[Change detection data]
* * * * * * *
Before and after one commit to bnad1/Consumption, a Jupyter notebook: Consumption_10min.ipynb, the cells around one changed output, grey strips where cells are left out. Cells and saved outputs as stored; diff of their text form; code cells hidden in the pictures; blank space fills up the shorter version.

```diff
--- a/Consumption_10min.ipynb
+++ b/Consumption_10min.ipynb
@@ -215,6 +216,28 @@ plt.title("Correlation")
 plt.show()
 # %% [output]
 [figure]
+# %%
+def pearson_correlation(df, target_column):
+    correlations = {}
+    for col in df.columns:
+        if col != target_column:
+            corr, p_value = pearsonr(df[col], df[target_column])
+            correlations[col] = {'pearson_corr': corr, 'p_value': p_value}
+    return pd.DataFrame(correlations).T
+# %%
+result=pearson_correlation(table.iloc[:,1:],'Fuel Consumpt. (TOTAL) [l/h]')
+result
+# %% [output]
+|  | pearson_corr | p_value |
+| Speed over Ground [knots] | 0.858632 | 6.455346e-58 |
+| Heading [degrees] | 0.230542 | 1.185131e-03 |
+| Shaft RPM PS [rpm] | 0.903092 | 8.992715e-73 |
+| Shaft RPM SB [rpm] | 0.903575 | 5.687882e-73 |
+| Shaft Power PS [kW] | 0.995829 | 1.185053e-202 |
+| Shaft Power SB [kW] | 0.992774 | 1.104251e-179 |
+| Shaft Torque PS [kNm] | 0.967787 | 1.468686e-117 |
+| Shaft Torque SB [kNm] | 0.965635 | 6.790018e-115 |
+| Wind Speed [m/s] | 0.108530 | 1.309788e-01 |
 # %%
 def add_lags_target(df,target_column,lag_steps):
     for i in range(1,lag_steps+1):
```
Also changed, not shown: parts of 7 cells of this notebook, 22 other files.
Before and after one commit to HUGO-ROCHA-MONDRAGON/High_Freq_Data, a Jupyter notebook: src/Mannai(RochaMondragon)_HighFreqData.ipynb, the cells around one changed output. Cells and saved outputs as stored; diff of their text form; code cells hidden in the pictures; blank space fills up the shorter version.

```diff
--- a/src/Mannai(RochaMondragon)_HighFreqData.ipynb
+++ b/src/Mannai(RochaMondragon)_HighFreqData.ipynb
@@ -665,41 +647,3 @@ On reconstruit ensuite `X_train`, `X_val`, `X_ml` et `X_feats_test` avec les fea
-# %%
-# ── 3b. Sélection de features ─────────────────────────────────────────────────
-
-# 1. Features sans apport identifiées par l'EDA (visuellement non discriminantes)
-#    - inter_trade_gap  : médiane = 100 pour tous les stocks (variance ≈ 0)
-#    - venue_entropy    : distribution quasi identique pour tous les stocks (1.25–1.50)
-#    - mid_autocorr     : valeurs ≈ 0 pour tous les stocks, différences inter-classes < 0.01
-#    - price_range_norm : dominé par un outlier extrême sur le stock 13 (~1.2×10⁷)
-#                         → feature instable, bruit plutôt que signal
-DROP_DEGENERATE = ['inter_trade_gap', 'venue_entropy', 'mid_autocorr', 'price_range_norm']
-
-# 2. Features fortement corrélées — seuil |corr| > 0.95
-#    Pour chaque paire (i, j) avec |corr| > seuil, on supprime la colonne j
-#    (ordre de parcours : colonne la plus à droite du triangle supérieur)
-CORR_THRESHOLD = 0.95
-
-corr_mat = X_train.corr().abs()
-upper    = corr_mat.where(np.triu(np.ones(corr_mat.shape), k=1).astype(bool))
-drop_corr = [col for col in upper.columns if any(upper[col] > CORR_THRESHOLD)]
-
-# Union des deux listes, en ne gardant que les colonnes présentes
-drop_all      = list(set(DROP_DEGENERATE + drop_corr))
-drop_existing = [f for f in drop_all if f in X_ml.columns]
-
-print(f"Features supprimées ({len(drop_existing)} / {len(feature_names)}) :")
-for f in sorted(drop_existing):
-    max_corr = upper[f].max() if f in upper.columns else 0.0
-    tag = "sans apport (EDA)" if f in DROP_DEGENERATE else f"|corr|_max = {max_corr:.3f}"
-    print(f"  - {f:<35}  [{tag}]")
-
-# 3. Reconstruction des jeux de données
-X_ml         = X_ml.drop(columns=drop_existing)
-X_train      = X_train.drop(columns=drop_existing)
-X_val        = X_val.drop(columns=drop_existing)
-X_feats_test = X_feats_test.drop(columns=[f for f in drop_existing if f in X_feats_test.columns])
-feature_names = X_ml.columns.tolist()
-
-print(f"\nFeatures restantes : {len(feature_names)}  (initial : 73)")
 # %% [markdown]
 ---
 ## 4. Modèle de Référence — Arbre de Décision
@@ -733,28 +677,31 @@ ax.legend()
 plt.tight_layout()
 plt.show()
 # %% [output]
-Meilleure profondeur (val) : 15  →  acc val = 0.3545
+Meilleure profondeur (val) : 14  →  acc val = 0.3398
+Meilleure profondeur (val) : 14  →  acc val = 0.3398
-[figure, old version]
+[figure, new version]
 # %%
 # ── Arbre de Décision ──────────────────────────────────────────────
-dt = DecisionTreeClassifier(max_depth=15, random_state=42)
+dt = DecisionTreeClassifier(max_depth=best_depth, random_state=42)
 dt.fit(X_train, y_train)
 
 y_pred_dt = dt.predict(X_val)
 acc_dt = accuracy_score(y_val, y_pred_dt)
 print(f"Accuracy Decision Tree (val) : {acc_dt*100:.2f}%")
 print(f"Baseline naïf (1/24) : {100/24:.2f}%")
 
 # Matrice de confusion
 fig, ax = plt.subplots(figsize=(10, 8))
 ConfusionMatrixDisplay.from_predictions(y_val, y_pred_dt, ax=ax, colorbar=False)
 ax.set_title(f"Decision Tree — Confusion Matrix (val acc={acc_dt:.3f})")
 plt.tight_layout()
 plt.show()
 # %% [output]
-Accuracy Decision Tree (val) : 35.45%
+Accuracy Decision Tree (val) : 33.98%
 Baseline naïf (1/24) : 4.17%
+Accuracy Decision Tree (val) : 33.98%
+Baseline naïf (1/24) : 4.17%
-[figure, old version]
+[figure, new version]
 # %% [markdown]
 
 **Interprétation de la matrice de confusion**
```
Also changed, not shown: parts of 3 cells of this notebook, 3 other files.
* * * * * * *
:: Work to complete ::
Make a copy of each line in the records that has the word "seuil".

:: Task result ::
-# 2. Features fortement corrélées — seuil |corr| > 0.95
-#    Pour chaque paire (i, j) avec |corr| > seuil, on supprime la colonne j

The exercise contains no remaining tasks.